>We Weren't Just Bicycle Thieves. Neorealism. directed by Gianni Bozzachi. The filmmaker finds a charming and unique way of exploring what otherwise might be an academic subject -- the explosion of cinematic creativity in Italy that produced the Neorealism movement.
Our guide through this cinematic history is another filmmaker, the late Carlo Lizzani who worked on many of the greatest examples of Neorealistic films, including Germany Year Zero (Germania Anno Zero) by Roberto Rossellini.
We Weren't Just Bicycle Thieves plays for one week at the Laemmle Music Hall in Beverly Hills, following a one-week run in New York. Q&A tonight at the Music Hall after the 7:20pm showing.
>A Faster Horse directed by David Gelb. A loving look at the Ford Mustang, one of America's most iconic beasts on four wheels, on the 50th anniversary of the muscle car's introduction.
Playing at the AMC Burbank 16. Click here for more theater information.
>Brand: A Second Coming directed by Ondi Timoner. Anarchic British comedian Russell Brand burst onto the American scene with a scene-stealing performance in Forgetting Sarah Marshall (2008). Marriage to pop star Katy Perry made him even more famous. But some big screen flops and divorce from Perry seem to let all the air out of the balloon.
Timoner's film examines Brand's unlikely reinvention as a trenchant social critic.
Brand: A Second Coming is playing in select theaters.
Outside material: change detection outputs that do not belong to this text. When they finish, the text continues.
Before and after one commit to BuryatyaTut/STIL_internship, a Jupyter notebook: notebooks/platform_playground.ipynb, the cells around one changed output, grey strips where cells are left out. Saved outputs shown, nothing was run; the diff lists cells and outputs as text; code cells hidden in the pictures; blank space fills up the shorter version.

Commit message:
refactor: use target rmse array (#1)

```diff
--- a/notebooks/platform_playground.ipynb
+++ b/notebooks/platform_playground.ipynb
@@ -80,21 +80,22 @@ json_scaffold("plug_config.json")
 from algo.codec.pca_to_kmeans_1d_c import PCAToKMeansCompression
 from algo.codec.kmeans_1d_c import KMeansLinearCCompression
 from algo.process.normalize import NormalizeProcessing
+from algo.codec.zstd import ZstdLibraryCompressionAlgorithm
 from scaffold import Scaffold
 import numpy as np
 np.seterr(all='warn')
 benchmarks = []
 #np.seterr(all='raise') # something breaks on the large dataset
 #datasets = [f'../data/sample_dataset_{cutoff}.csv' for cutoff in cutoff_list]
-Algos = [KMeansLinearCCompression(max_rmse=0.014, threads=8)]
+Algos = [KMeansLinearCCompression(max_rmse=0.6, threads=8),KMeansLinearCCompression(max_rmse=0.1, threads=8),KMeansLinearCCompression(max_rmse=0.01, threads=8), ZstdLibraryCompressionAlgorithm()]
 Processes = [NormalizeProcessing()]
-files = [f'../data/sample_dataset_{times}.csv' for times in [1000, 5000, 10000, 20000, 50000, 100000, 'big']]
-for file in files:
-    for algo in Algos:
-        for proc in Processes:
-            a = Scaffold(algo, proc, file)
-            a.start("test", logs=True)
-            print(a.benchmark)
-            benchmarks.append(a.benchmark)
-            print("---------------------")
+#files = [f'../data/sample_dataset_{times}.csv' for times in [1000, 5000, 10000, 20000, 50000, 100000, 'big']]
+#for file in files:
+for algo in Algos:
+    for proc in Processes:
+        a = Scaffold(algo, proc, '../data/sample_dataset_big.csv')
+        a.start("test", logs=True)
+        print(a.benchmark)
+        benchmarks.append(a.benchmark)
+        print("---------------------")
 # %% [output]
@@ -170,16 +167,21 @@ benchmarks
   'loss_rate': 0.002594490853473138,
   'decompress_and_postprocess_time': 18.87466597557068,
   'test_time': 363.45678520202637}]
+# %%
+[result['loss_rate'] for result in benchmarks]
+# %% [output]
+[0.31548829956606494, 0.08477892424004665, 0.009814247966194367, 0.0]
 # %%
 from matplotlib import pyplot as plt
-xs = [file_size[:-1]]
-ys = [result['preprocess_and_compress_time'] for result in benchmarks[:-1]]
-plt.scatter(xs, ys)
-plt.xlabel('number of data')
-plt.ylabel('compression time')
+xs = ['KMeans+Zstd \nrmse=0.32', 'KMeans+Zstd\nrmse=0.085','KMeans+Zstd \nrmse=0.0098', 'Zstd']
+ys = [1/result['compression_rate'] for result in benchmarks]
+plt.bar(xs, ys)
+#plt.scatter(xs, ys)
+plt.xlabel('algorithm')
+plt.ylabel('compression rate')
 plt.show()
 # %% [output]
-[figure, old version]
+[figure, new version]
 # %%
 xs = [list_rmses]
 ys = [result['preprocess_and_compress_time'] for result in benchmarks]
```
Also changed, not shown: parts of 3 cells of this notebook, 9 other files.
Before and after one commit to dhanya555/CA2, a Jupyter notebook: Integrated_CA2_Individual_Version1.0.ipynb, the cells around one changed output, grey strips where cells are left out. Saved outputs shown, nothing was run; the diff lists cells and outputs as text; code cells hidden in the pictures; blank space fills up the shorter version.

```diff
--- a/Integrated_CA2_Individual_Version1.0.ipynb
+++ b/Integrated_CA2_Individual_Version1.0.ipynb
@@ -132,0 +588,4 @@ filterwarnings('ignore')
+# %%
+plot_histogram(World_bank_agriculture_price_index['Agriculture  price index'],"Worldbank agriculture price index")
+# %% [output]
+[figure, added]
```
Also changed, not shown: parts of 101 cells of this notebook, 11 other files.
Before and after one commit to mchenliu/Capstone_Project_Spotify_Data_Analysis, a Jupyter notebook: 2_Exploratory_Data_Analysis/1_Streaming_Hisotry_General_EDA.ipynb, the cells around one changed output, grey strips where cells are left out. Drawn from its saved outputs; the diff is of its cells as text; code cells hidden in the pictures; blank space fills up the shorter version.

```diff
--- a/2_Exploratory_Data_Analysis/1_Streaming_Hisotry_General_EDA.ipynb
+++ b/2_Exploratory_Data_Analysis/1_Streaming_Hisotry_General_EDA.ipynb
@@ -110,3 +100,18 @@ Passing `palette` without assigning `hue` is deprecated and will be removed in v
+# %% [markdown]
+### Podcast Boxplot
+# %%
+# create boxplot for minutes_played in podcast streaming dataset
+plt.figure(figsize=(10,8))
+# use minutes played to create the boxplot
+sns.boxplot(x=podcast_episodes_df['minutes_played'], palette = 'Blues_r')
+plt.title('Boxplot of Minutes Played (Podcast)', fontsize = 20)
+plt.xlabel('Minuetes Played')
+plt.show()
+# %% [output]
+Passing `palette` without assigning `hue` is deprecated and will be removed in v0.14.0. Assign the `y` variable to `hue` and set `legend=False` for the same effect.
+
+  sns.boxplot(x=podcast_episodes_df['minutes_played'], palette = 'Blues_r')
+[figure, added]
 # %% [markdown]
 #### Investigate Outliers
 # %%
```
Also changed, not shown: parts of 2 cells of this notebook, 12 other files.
Click here to find out where (this is the official movie website, which requires submitting an email to get theater info).
>(T)Error co-directed by Lyric Cabral and David Felix Sutcliffe. Described as a "real-life thriller" about the War on Terror. As the title of the film would suggest, the war hasn't gone well in all respects and has come at the cost of civil liberties.
Now playing at IFC Center in New York.Click here for more theater information.
>The Prime Ministers: Soldiers and Peacemakers directed by Richard Trank. Oscar-winning filmmaker Rabbi Marvin Hier, Dean of the Simon Wiesenthal Center in Los Angeles, produced this film -- the follow up to The Prime Ministers: The Pioneers (2013).
The sequel is once again based on the memoirs of the late Ambassador Yehudi Avner, who served both Prime Minsters Yitzhak Rabin and Menachem Begin.
According to publicity materials, "The film examines Rabin’s election as the country’s first native born Israeli leader in 1974, his negotiating the first bilateral treaty between Israel and Egypt in 1975, the dramatic events surrounding Israel’s rescue of hostages in Entebbe in 1976... The movie also explores Ambassador Avner’s decision to work for Menachem Begin when he surprised the world in 1977 by being elected the Prime Minister of Israel." And it explores the contentious negotiations that led to the Camp David Accords between Egypt and Israel.
Michael Douglas provides the voice of Prime Minister Rabin, while fellow Oscar winner Christoph Waltz is the voice of Begin.
Now playing in three locations in New York; opens in Santa Monica on Wednesday at the Laemmle Royal. Full listings here.
Matthew Carey is a documentary filmmaker and journalist. His work has appeared on CNN, CNN.com, TheWrap.com, NBCNews.com and Documentary.org.